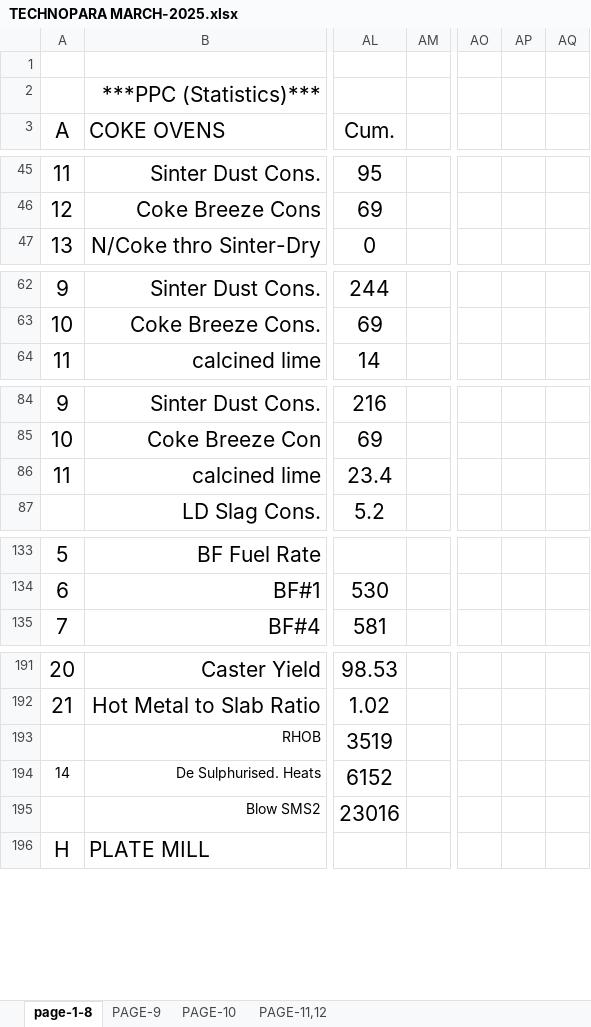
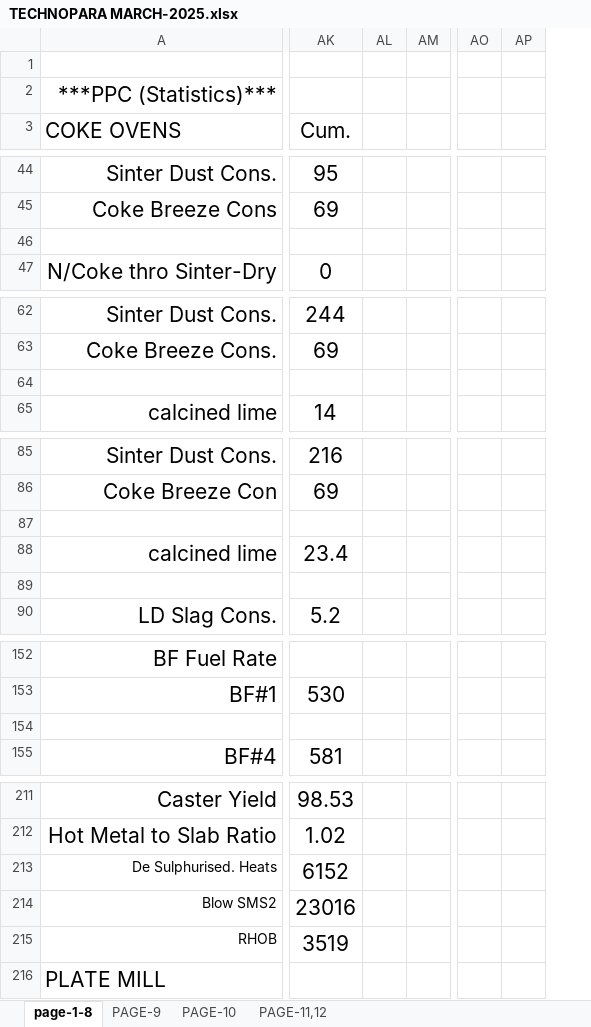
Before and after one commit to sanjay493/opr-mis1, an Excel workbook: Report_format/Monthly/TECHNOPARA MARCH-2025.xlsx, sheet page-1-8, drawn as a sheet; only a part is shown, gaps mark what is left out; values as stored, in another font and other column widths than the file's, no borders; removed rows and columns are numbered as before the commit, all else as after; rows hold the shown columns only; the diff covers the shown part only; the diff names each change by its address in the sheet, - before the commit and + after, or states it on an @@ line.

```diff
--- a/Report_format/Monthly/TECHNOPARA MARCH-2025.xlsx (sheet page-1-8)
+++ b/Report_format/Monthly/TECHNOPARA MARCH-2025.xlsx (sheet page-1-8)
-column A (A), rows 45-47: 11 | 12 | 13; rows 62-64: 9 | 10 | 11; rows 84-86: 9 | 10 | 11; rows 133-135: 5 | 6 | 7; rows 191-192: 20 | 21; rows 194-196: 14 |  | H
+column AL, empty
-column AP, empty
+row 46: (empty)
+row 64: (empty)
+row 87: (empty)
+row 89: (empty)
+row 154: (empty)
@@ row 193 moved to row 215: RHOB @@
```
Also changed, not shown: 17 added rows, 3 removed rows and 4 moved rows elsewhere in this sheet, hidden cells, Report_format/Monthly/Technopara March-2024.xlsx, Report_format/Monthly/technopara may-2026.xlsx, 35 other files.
---
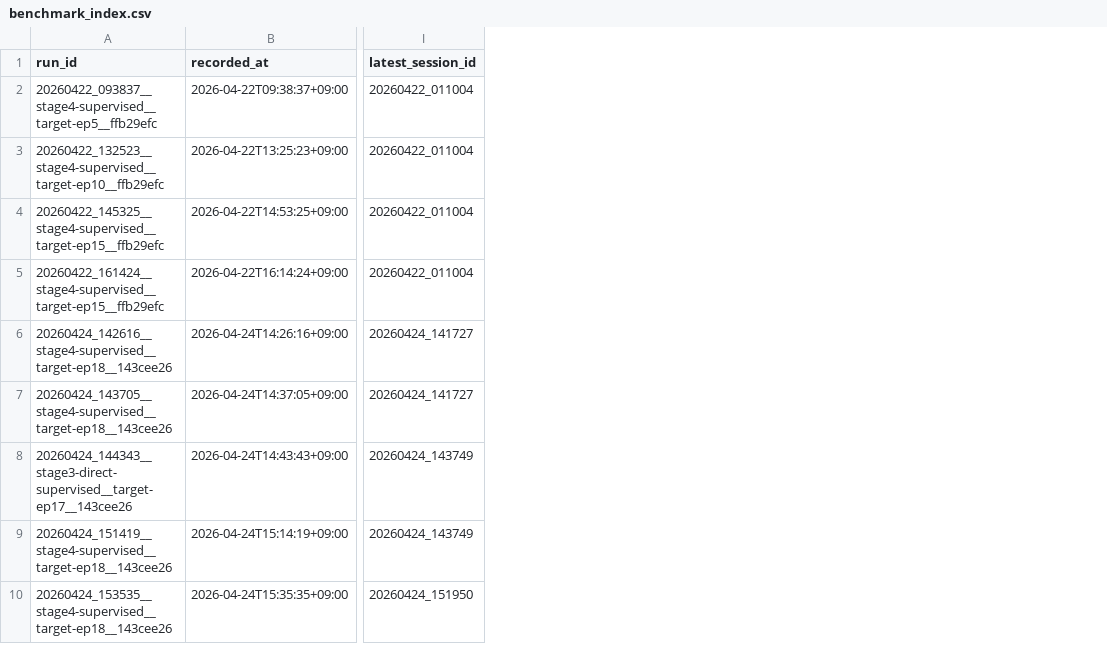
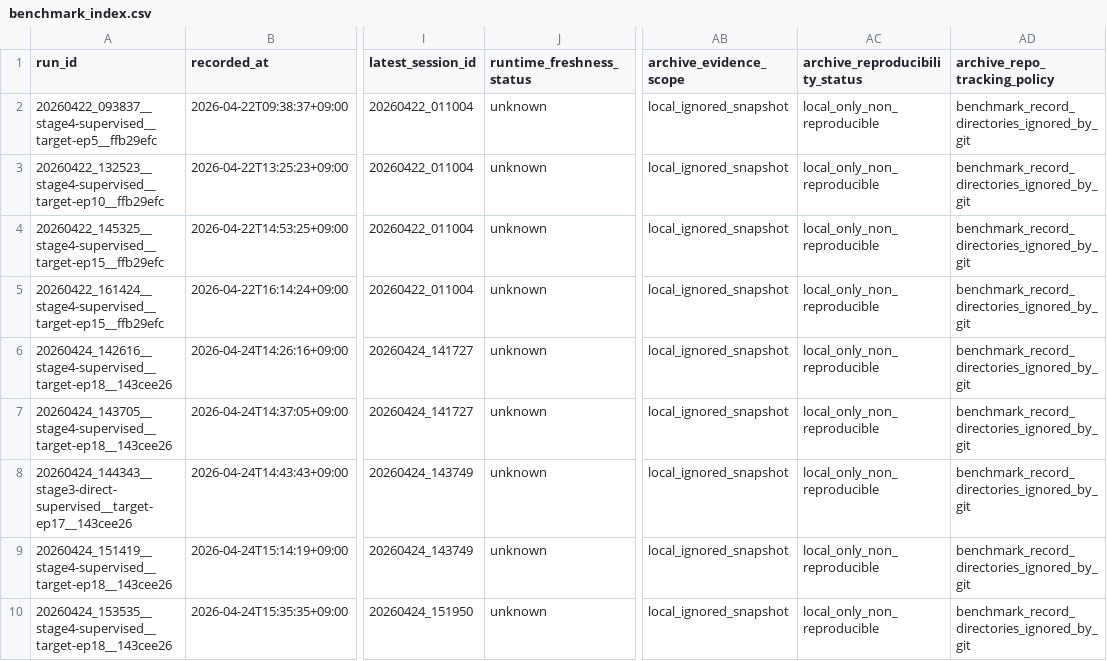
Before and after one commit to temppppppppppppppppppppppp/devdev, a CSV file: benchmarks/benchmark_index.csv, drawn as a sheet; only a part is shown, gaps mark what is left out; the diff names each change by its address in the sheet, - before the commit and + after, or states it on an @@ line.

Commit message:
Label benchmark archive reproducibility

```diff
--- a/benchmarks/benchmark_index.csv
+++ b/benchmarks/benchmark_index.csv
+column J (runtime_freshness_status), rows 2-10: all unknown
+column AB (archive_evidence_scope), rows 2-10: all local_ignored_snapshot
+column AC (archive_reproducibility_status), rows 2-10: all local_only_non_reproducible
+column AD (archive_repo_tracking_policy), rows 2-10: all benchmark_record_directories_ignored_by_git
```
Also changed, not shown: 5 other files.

== INSTRUCTIONS TO FOLLOW ==
Copy down every line of the material above that includes the string "Before".

== ANSWER FOR THIS EXERCISE ==
Before and after one commit to sanjay493/opr-mis1, an Excel workbook: Report_format/Monthly/TECHNOPARA MARCH-2025.xlsx, sheet page-1-8, drawn as a sheet; only a part is shown, gaps mark what is left out; values as stored, in another font and other column widths than the file's, no borders; removed rows and columns are numbered as before the commit, all else as after; rows hold the shown columns only; the diff covers the shown part only; the diff names each change by its address in the sheet, - before the commit and + after, or states it on an @@ line.
Before and after one commit to temppppppppppppppppppppppp/devdev, a CSV file: benchmarks/benchmark_index.csv, drawn as a sheet; only a part is shown, gaps mark what is left out; the diff names each change by its address in the sheet, - before the commit and + after, or states it on an @@ line.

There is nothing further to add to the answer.